Jeremy Lazarus | 4/15/2016, 6:13 a.m.
Boxes of tomatoes, peppers and other fruits and vegetables fill four tables in the basement social hall at Zion Baptist ...
Betty and John Thombs display the fresh vegetables and fruits they collected from area stores on Tuesday. The food is given away in the social hall at Zion Baptist Church, 20th and Decatur streets, on South Side. The hunger-fighting couple has been quietly creating this pop-up food-giveaway stand daily for more than five years. Photo by Sandra Sellars

Boxes of tomatoes, peppers and other fruits and vegetables fill four tables in the basement social hall at Zion Baptist Church on South Side, creating the look of a small grocery store.

“This is a pretty small load,” said John Thombs, who had brought the cornucopia to the church at 2006 Decatur St., where his wife, Betty, set it up with a few helpers.

Shortly, people stream in and take what they want without charge.

“It’s a godsend,” said Linda Conyers. “I’m on a fixed income and this is a big help to me.”

Ms. Conyers is one of hundreds of people benefiting each week from the almost unnoticed and selfless volunteer effort of the Thombses, 68-year-old retirees on a mission to spread fresh produce and bread to Richmonders needing help with groceries.

Six days a week, the Thombses collect unsold food from area Kroger grocery stores and Prairie Grain Bread Co. on Midlothian Turnpike and take it the church where it is given to anyone who shows up between 4:30 and 7 p.m.

On the seventh day, Wednesday, the food the Thombses gather is distributed at New Generation International Ministries, 1515 Chamberlayne Ave.

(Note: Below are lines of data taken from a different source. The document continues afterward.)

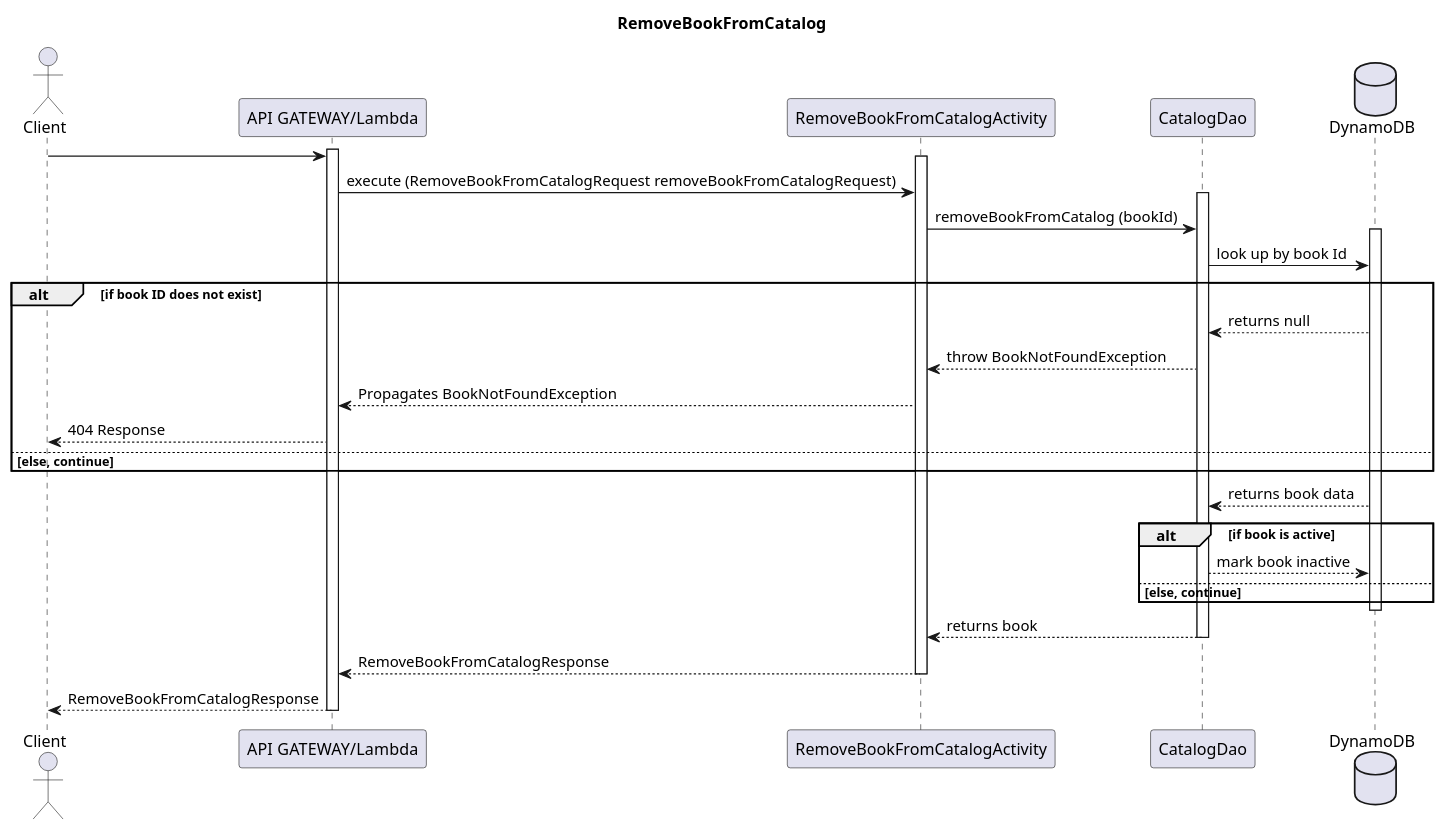
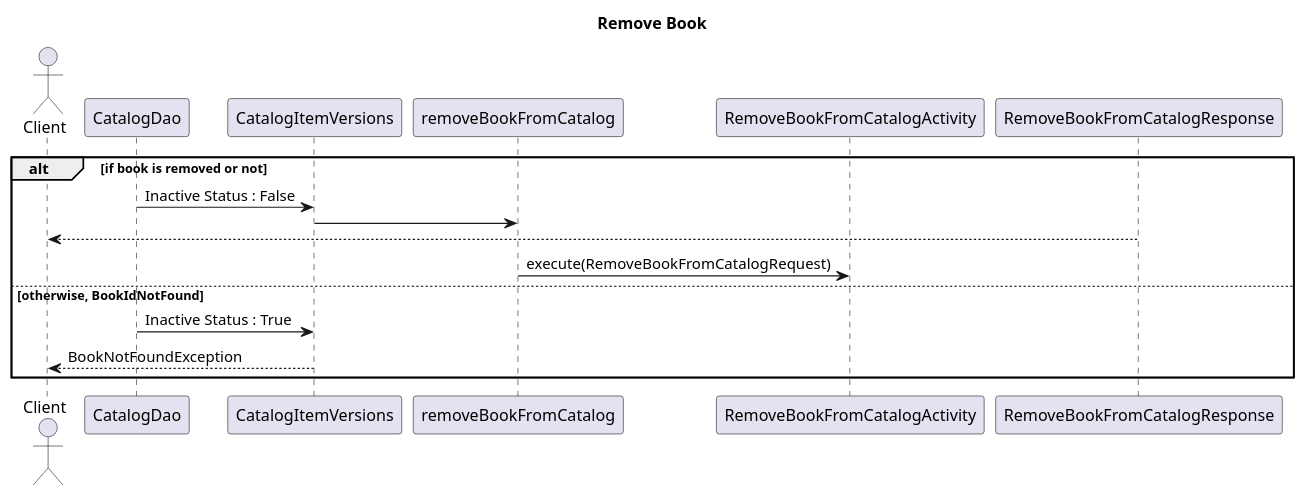
The diagram in src/resources/mastery-task1-remove-book-SD.puml (SarahSchoonmaker/bd-kindle-publishing-service-schoonmaker), drawn with PlantUML before and after one commit. The commit also changed other lines of this file and 27 other files, not shown here.

```diff
--- a/src/resources/mastery-task1-remove-book-SD.puml
+++ b/src/resources/mastery-task1-remove-book-SD.puml
@@ -2,43 +1,23 @@
 @startuml
-title RemoveBookFromCatalog
+title Remove Book
 
 actor Client
-participant "API GATEWAY/Lambda"
+participant CatalogDao
+participant CatalogItemVersions
+participant removeBookFromCatalog
 participant RemoveBookFromCatalogActivity
-participant CatalogDao
-database DynamoDB
+participant RemoveBookFromCatalogResponse
 
-activate "API GATEWAY/Lambda"
-Client -> "API GATEWAY/Lambda"
-activate RemoveBookFromCatalogActivity
-"API GATEWAY/Lambda" -> RemoveBookFromCatalogActivity: execute (RemoveBookFromCatalogRequest removeBookFromCatalogRequest)
-activate CatalogDao
-RemoveBookFromCatalogActivity -> CatalogDao: removeBookFromCatalog (bookId)
-activate DynamoDB
-CatalogDao -> DynamoDB: look up by book Id
-
-alt if book ID does not exist
-    CatalogDao <-- DynamoDB : returns null
-    RemoveBookFromCatalogActivity<-- CatalogDao : throw BookNotFoundException
-    "API GATEWAY/Lambda" <-- RemoveBookFromCatalogActivity: Propagates BookNotFoundException
-    Client <-- "API GATEWAY/Lambda" : 404 Response
-else else, continue
+alt if book is removed or not
+CatalogDao -> CatalogItemVersions : Inactive Status : False
+CatalogItemVersions -> removeBookFromCatalog
+Client <-- RemoveBookFromCatalogResponse
+removeBookFromCatalog -> RemoveBookFromCatalogActivity : execute(RemoveBookFromCatalogRequest)
+else otherwise, BookIdNotFound
+CatalogDao -> CatalogItemVersions : Inactive Status : True
+Client <-- CatalogItemVersions : BookNotFoundException
 end
-
-CatalogDao <-- DynamoDB: returns book data
-alt if book is active
-CatalogDao --> DynamoDB: mark book inactive
-else else, continue
-end
-
-deactivate DynamoDB
-RemoveBookFromCatalogActivity <-- CatalogDao: returns book
-deactivate CatalogDao
-"API GATEWAY/Lambda" <-- RemoveBookFromCatalogActivity: RemoveBookFromCatalogResponse
-deactivate RemoveBookFromCatalogActivity
-Client <-- "API GATEWAY/Lambda": RemoveBookFromCatalogResponse
-deactivate "API GATEWAY/Lambda"
 
 
 
 @enduml
```
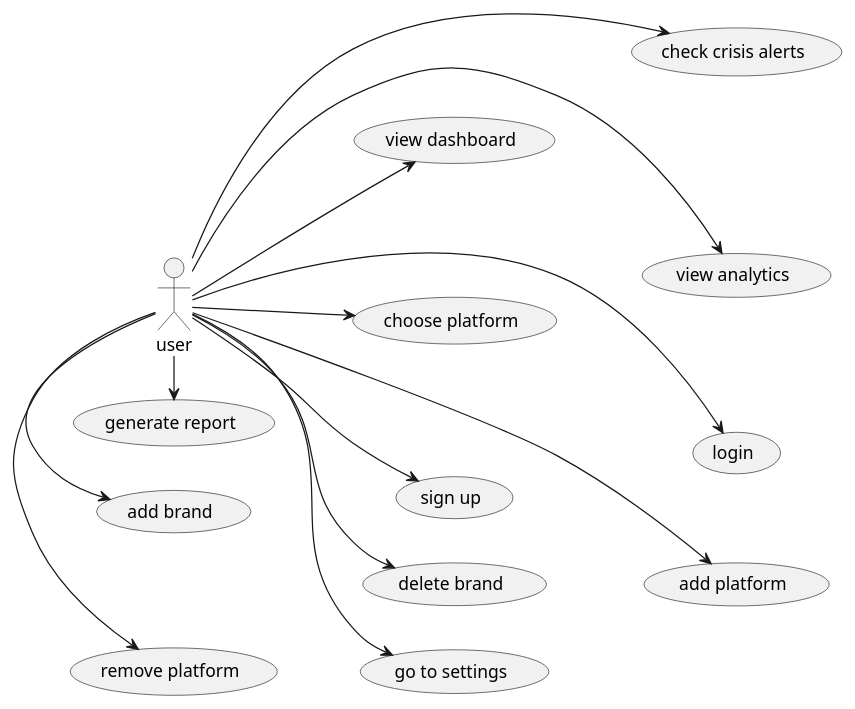
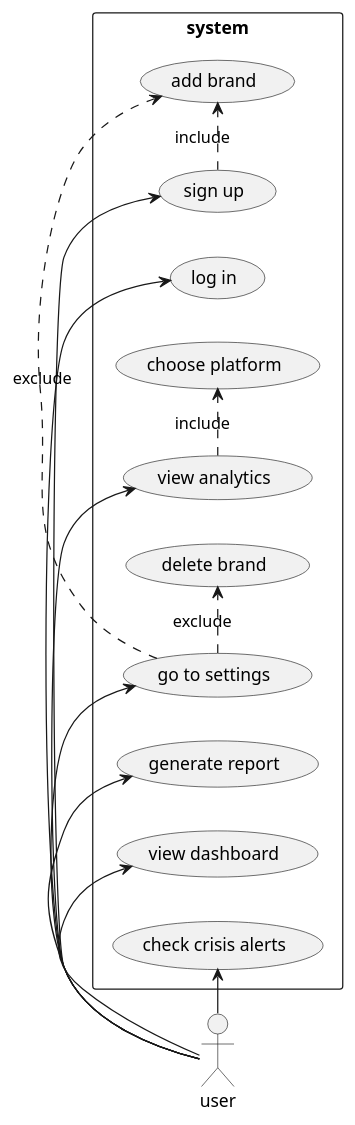
Before and after one commit to NadaaSelim/GP: the diagram in Graphs/usecase.puml, drawn with PlantUML. The commit also changed 1 other file, not shown here.

```diff
--- a/Graphs/usecase.puml
+++ b/Graphs/usecase.puml
@@ -1,43 +1,50 @@
 @startuml
-
 left to right direction
-:user:
-
+actor user
+rectangle system{
 usecase "sign up" as s1
-usecase "login" as lg
+usecase "log in" as lg
 usecase "view analytics" as v1
-usecase "choose platform" as p1
+usecase "go to settings" as gs
 usecase "generate report" as gr
 usecase "view dashboard" as od
 usecase "check crisis alerts" as ca
+usecase "choose platform" as p1
+
 usecase "add brand" as ab
 usecase "delete brand" as db
-usecase "add platform" as ap
-usecase "remove platform" as rp
-usecase "go to settings" as gs
+' usecase "add platform" as ap
+' usecase "remove platform" as rp
+}
 user -> s1
+s1 .> ab : include
 user -> lg 
 user -> v1
-user -> p1
+v1 .> p1 : include
+user -> gs
+gs .> ab: exclude
+gs .> db: exclude
+
+' user -> p1
 user -> gr
 user -> od
 user -> ca
-user -> ab
-user -> db
-user -> ap
-user -> rp
-user -> gs
-(rp) -[hidden]- (gs)
-(db) -[hidden]- (ap)
-(ab) -[hidden]- (db)
-(od) -[hidden]- (ca)
-(ab) -[hidden]- (s1)
-(rp) -[hidden]- (ap)
-(gr) -[hidden]- (od)
-(gr) -[hidden]- (p1)
-(p1) -[hidden]- (v1)
-(s1) -[hidden]- (lg)
+' user -> db
+' user -> ap
+' user -> rp
+
+
+' (rp) -[hidden]- (gs)
+' (db) -[hidden]- (ap)
+' (ab) -[hidden]- (db)
+' (od) -[hidden]- (ca)
+' (ab) -[hidden]- (s1)
+' (rp) -[hidden]- (ap)
+' (gr) -[hidden]- (od)
+' (gr) -[hidden]- (p1)
+' (p1) -[hidden]- (v1)
+' (s1) -[hidden]- (lg)
 
 
 
 @enduml
```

And if items remain, the husband-wife team calls a contact at Mount Tabor Baptist Church in Church Hill to come and get it to make sure no food is wasted.

“Our children wonder why we’re doing this,” Mrs. Thombs said, “but it’s our calling,” an outward manifestation of their faith.

The Thombses are not alone in the fight against hunger in Richmond. Many people and organizations are engaged, ranging from the Central Virginia Food Bank and various churches with food pantries, to food growers such as Tricycle Gardens and 31st Street Baptist Church and those who feed the homeless at Monroe Park on weekends.

However, the Thombses stand out for their dedication to ordinary people needing a helping hand.

Mr. Thombs said he planned to do more fishing when he retired a few years ago, but instead the collection and distribution of food dominates his life. He got his start 15 years ago when he was still a city schoolteacher. A colleague who was picking up bread at Prairie Grains asked if he could take over.

For the first 10 years, he said he just picked up bread, though he said he often struggled to find places to deliver it.

He said a few years ago when he was feeling discouraged and thinking about giving up his effort, he said he heard a voice tell him, “You haven’t seen anything yet.”

Mr. Thombs believes God was speaking to him. Just a few weeks later, he was approached by the store’s produce manager about taking tomatoes and other produce. When the manager moved to another store, she asked Mr. Thombs to take produce from there, and so it went.

Seven days a week, Mr. Thombs travels in his 1998 Econoline van with 270,000 miles on it to pick up still-good produce that has been pulled from the shelves from four or five stores. Sometimes his wife is with him; sometimes it’s his neighbor and friend, John A. Puryear. And sometimes, he collects the food donations by himself.